(Version comparison data)
--*--

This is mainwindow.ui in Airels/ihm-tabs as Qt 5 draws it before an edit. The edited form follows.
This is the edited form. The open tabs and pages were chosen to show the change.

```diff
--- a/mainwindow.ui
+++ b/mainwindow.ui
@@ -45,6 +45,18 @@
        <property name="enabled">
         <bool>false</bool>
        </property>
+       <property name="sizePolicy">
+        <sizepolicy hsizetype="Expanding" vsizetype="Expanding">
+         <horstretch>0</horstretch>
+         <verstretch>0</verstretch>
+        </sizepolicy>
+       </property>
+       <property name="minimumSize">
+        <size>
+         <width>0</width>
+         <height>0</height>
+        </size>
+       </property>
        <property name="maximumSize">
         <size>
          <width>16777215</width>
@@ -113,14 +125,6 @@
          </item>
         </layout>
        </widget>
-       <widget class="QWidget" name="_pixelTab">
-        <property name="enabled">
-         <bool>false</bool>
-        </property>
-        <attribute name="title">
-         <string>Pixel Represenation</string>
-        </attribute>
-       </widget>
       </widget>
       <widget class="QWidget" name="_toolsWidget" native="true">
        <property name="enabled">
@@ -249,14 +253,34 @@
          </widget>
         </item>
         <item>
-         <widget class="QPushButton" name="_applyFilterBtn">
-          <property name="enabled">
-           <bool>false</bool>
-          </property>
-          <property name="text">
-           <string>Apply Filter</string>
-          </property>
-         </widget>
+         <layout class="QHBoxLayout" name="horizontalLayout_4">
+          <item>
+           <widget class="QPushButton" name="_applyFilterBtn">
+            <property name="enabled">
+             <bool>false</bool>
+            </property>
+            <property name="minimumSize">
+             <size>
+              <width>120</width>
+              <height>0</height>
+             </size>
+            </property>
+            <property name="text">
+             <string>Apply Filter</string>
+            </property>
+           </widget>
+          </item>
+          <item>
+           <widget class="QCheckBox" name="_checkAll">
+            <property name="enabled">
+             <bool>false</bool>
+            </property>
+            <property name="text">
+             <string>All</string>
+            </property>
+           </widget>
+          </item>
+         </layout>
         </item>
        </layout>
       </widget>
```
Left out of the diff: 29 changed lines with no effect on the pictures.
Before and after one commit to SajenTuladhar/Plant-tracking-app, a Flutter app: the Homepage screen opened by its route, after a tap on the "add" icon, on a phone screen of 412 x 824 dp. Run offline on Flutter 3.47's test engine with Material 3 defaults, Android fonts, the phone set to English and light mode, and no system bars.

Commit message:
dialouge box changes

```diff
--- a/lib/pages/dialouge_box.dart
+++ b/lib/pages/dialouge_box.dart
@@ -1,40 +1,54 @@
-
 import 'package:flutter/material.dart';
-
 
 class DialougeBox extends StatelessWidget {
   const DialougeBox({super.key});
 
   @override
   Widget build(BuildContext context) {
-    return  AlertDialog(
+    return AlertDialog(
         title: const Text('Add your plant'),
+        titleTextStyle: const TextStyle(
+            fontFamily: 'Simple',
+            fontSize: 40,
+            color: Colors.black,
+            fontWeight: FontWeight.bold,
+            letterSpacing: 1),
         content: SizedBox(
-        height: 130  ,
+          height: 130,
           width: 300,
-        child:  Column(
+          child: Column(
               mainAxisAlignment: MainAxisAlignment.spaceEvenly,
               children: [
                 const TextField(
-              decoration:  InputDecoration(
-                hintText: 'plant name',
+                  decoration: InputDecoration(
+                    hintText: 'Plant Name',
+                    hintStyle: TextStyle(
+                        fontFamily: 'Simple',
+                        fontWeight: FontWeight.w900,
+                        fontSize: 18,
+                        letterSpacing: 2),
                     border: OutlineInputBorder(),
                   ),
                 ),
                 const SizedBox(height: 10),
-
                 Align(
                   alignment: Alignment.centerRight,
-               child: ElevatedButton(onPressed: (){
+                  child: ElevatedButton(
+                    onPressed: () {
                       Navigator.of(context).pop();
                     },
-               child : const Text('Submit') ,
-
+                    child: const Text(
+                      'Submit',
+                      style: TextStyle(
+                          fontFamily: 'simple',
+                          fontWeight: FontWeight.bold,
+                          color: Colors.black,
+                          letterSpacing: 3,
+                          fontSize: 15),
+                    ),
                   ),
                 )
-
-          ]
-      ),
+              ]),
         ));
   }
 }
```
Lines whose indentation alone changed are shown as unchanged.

--*--

Required action – All entries above should be duplicated exactly, none omitted.

Reply to the exercise –
This is mainwindow.ui in Airels/ihm-tabs as Qt 5 draws it before an edit. The edited form follows.
This is the edited form. The open tabs and pages were chosen to show the change.

```diff
--- a/mainwindow.ui
+++ b/mainwindow.ui
@@ -45,6 +45,18 @@
        <property name="enabled">
         <bool>false</bool>
        </property>
+       <property name="sizePolicy">
+        <sizepolicy hsizetype="Expanding" vsizetype="Expanding">
+         <horstretch>0</horstretch>
+         <verstretch>0</verstretch>
+        </sizepolicy>
+       </property>
+       <property name="minimumSize">
+        <size>
+         <width>0</width>
+         <height>0</height>
+        </size>
+       </property>
        <property name="maximumSize">
         <size>
          <width>16777215</width>
@@ -113,14 +125,6 @@
          </item>
         </layout>
        </widget>
-       <widget class="QWidget" name="_pixelTab">
-        <property name="enabled">
-         <bool>false</bool>
-        </property>
-        <attribute name="title">
-         <string>Pixel Represenation</string>
-        </attribute>
-       </widget>
       </widget>
       <widget class="QWidget" name="_toolsWidget" native="true">
        <property name="enabled">
@@ -249,14 +253,34 @@
          </widget>
         </item>
         <item>
-         <widget class="QPushButton" name="_applyFilterBtn">
-          <property name="enabled">
-           <bool>false</bool>
-          </property>
-          <property name="text">
-           <string>Apply Filter</string>
-          </property>
-         </widget>
+         <layout class="QHBoxLayout" name="horizontalLayout_4">
+          <item>
+           <widget class="QPushButton" name="_applyFilterBtn">
+            <property name="enabled">
+             <bool>false</bool>
+            </property>
+            <property name="minimumSize">
+             <size>
+              <width>120</width>
+              <height>0</height>
+             </size>
+            </property>
+            <property name="text">
+             <string>Apply Filter</string>
+            </property>
+           </widget>
+          </item>
+          <item>
+           <widget class="QCheckBox" name="_checkAll">
+            <property name="enabled">
+             <bool>false</bool>
+            </property>
+            <property name="text">
+             <string>All</string>
+            </property>
+           </widget>
+          </item>
+         </layout>
         </item>
        </layout>
       </widget>
```
Left out of the diff: 29 changed lines with no effect on the pictures.
Before and after one commit to SajenTuladhar/Plant-tracking-app, a Flutter app: the Homepage screen opened by its route, after a tap on the "add" icon, on a phone screen of 412 x 824 dp. Run offline on Flutter 3.47's test engine with Material 3 defaults, Android fonts, the phone set to English and light mode, and no system bars.

Commit message:
dialouge box changes

```diff
--- a/lib/pages/dialouge_box.dart
+++ b/lib/pages/dialouge_box.dart
@@ -1,40 +1,54 @@
-
 import 'package:flutter/material.dart';
-
 
 class DialougeBox extends StatelessWidget {
   const DialougeBox({super.key});
 
   @override
   Widget build(BuildContext context) {
-    return  AlertDialog(
+    return AlertDialog(
         title: const Text('Add your plant'),
+        titleTextStyle: const TextStyle(
+            fontFamily: 'Simple',
+            fontSize: 40,
+            color: Colors.black,
+            fontWeight: FontWeight.bold,
+            letterSpacing: 1),
         content: SizedBox(
-        height: 130  ,
+          height: 130,
           width: 300,
-        child:  Column(
+          child: Column(
               mainAxisAlignment: MainAxisAlignment.spaceEvenly,
               children: [
                 const TextField(
-              decoration:  InputDecoration(
-                hintText: 'plant name',
+                  decoration: InputDecoration(
+                    hintText: 'Plant Name',
+                    hintStyle: TextStyle(
+                        fontFamily: 'Simple',
+                        fontWeight: FontWeight.w900,
+                        fontSize: 18,
+                        letterSpacing: 2),
                     border: OutlineInputBorder(),
                   ),
                 ),
                 const SizedBox(height: 10),
-
                 Align(
                   alignment: Alignment.centerRight,
-               child: ElevatedButton(onPressed: (){
+                  child: ElevatedButton(
+                    onPressed: () {
                       Navigator.of(context).pop();
                     },
-               child : const Text('Submit') ,
-
+                    child: const Text(
+                      'Submit',
+                      style: TextStyle(
+                          fontFamily: 'simple',
+                          fontWeight: FontWeight.bold,
+                          color: Colors.black,
+                          letterSpacing: 3,
+                          fontSize: 15),
+                    ),
                   ),
                 )
-
-          ]
-      ),
+              ]),
         ));
   }
 }
```
Lines whose indentation alone changed are shown as unchanged.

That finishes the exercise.